From the entries below, copy every line that has the word "scss".

• • • •

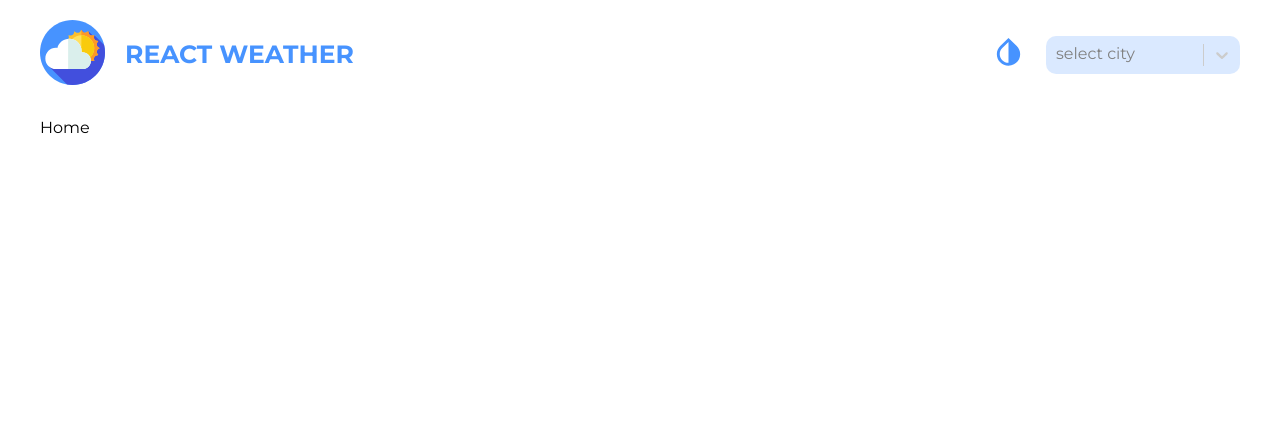
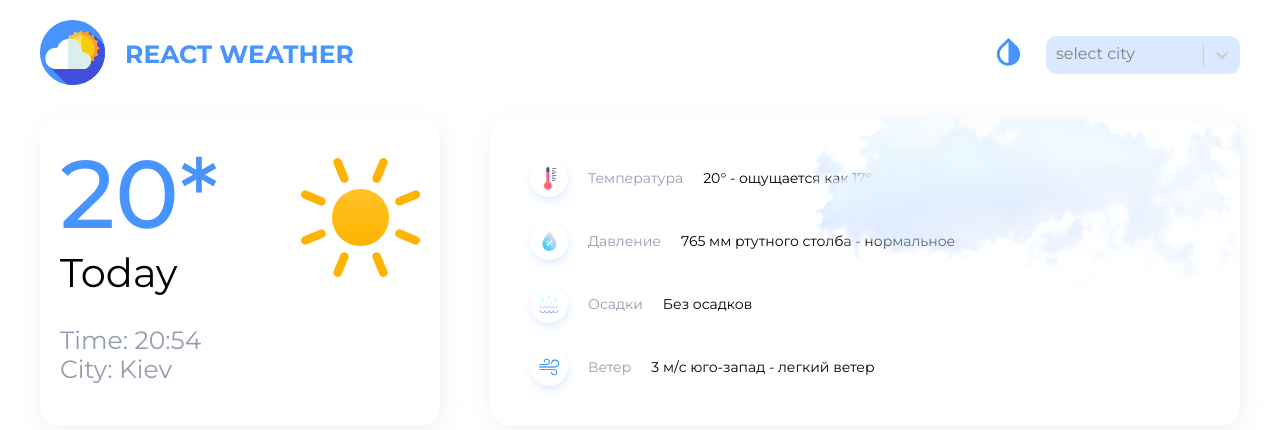
Before and after one commit to xtadeushx/weather-react-redux, a React (Create React App) app: page / in a window 1280 px wide. Shown: the top 430 px of the page. Built offline with nearby package versions, Linux system fonts and the light colour scheme.

Commit message:
fill: add ThisDayItem, ThisDayInfo

```diff
--- /dev/null
+++ b/src/data.ts
@@ -0,0 +1,25 @@
+import { Iitem } from "./types/types";
+
+
+export const items: Iitem[] = [
+  {
+    icon_id: 'temp',
+    name: 'Температура',
+    value: '20° - ощущается как 17°',
+  },
+  {
+    icon_id: 'pressure',
+    name: 'Давление',
+    value: '765 мм ртутного столба - нормальное',
+  },
+  {
+    icon_id: 'precipitation',
+    name: 'Осадки',
+    value: 'Без осадков',
+  },
+  {
+    icon_id: 'wind',
+    name: 'Ветер',
+    value: '3 м/с юго-запад - легкий ветер',
+  },
+];
--- a/src/pges/Home/Home.tsx
+++ b/src/pges/Home/Home.tsx
@@ -1,12 +1,18 @@
-import React from 'react'
+import React from 'react';
+import { ThisDay } from './components/ThisDay/ThisDay';
+import { TThisDayInfo } from './components/ThisDayInfo/ThisDayInfo';
 import s from './Home.module.scss';
 
-type Props = {}
+type Props = {};
 
 const Home = (props: Props) => {
   return (
-    <div>Home</div>
-  )
-}
+    <>
+    <div className={s.wrapper}><ThisDay />
+      <TThisDayInfo /></div>
 
-export {Home};
+    </>
+  );
+};
+
+export { Home };
--- /dev/null
+++ b/src/pges/Home/components/ThisDay/ThisDay.module.scss
@@ -0,0 +1,39 @@
+@import '../../../../styles/variables.scss';
+
+.this__day {
+  padding: 20px;
+  max-width: 400px;
+  width: 100%;
+  background: var(#{--components-background-default});
+  box-shadow: $box-shadow;
+  border-radius: $border-radius;
+}
+
+.top__block {
+  display: flex;
+  justify-content: space-between;
+  align-items: center;
+  width: 100%;
+  margin-bottom: 30px;
+  svg {
+    width: 119px;
+    height: 119px;
+  }
+  .this__temp {
+    font-size: 96px;
+    font-weight: 500;
+    color: $primary-color;
+  }
+  .this__day_name {
+    font-size: 40px;
+    color: var(#{--text-color-default});
+  }
+}
+
+.bottom__block {
+  .this__time,
+  .this__city {
+    color: $base-color;
+    font-size: 25px;
+  }
+}
--- /dev/null
+++ b/src/pges/Home/components/ThisDay/ThisDay.tsx
@@ -0,0 +1,25 @@
+import React from 'react'
+import { GlobalSvgSelector } from '../../../../assets/icons/global/GlobalSvgSelector';
+import s from './ThisDay.module.scss';
+
+type ThisDayProps = {}
+
+const ThisDay = (props: ThisDayProps) => {
+  return (
+    <div className={s.this__day}>
+      <div className={s.top__block}>
+        <div className={s.top__block_wrapper}>
+           <div className={s.this__temp}>20*</div>
+        <div className={s.this__day_name}>Today</div>
+        </div>
+       <GlobalSvgSelector id={'sun'}/>
+      </div>
+      <div className={s.bottom__block}>
+      <div className={s.this__time}>Time: <span>20:54</span>    </div>
+      <div className={s.this__city}>City: Kiev</div>
+      </div>
+    </div>
+  )
+}
+
+export {ThisDay};
--- /dev/null
+++ b/src/pges/Home/components/ThisDayInfo/ThisDayInfo.module.scss
@@ -0,0 +1,53 @@
+@import '../../../../styles/variables.scss';
+
+.this__day_info {
+  position: relative;
+  padding: 40px;
+  max-width: 750px;
+  width: 100%;
+  box-shadow: $box-shadow;
+  border-radius: $border-radius;
+  background: var(#{--components-background-default});
+}
+
+.item {
+  position: relative;
+  display: flex;
+  align-items: center;
+  margin-bottom: 25px;
+  &:last-of-type {
+    margin-bottom: 0;
+  }
+  .indicator,
+  .indicator__name {
+    margin-right: 20px;
+  }
+
+  .indicator {
+    width: 38px;
+    height: 38px;
+    display: flex;
+    align-items: center;
+    justify-content: center;
+    background-color: #fff;
+    box-shadow: 1px 4px 10px -1px rgba(71, 147, 255, 0.2);
+    border-radius: 50%;
+  }
+
+  .indicator__name,
+  .indicator__value {
+    font-size: 14px;
+  }
+  .indicator__name {
+    color: $base-color;
+  }
+  .indicator__value {
+    color: var(#{--text-color-default});
+  }
+}
+
+.cloud__img {
+  position: absolute;
+  top: 0;
+  right: 0;
+}
--- /dev/null
+++ b/src/pges/Home/components/ThisDayInfo/ThisDayInfo.tsx
@@ -0,0 +1,22 @@
+import React from 'react'
+import s from './ThisDayInfo.module.scss';
+import clouds from '../../../../assets/images/cloud.png'
+import ThisDayItem from './ThisDayItem';
+import { items } from '../../../../data';
+
+
+type TThisDayInfoProps = {}
+
+const TThisDayInfo = (props: TThisDayInfoProps) => {
+
+  return (
+    <div className={s.this__day_info}>
+    <div className={s.this__day_info_items}>
+{items.map((item) => <ThisDayItem key={item.icon_id} {...item}/>)}
+      </div>
+      <img className={s.cloud__img} src={clouds} alt="clouds" />
+    </div>
+  )
+}
+
+export {TThisDayInfo};
--- /dev/null
+++ b/src/pges/Home/components/ThisDayInfo/ThisDayItem.tsx
@@ -0,0 +1,19 @@
+import React from 'react'
+import { IndicatorSvgSelector } from '../../../../assets/icons/indicators/IndicatorSvgSelector';
+import { Iitem } from '../../../../types/types';
+import s from './ThisDayInfo.module.scss';
+
+
+const ThisDayItem = ({icon_id,name,value}: Iitem) => {
+  return (
+    <div className={s.item}>
+      <div className={s.indicator}>
+        <IndicatorSvgSelector id={icon_id} />
+      </div>
+      <div className={s.indicator__name}>{name}</div>
+      <div className={s.indicator__value}>{value}</div>
+    </div>
+  )
+}
+
+export default ThisDayItem
--- /dev/null
+++ b/src/types/types.ts
@@ -0,0 +1,5 @@
+export interface Iitem  {
+    icon_id: string
+    name: string
+    value: string
+  }
```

• • • •

■ Answer for this exercise:
 import s from './Home.module.scss';
+++ b/src/pges/Home/components/ThisDay/ThisDay.module.scss
+@import '../../../../styles/variables.scss';
+import s from './ThisDay.module.scss';
+++ b/src/pges/Home/components/ThisDayInfo/ThisDayInfo.module.scss
+@import '../../../../styles/variables.scss';
+import s from './ThisDayInfo.module.scss';
+import s from './ThisDayInfo.module.scss';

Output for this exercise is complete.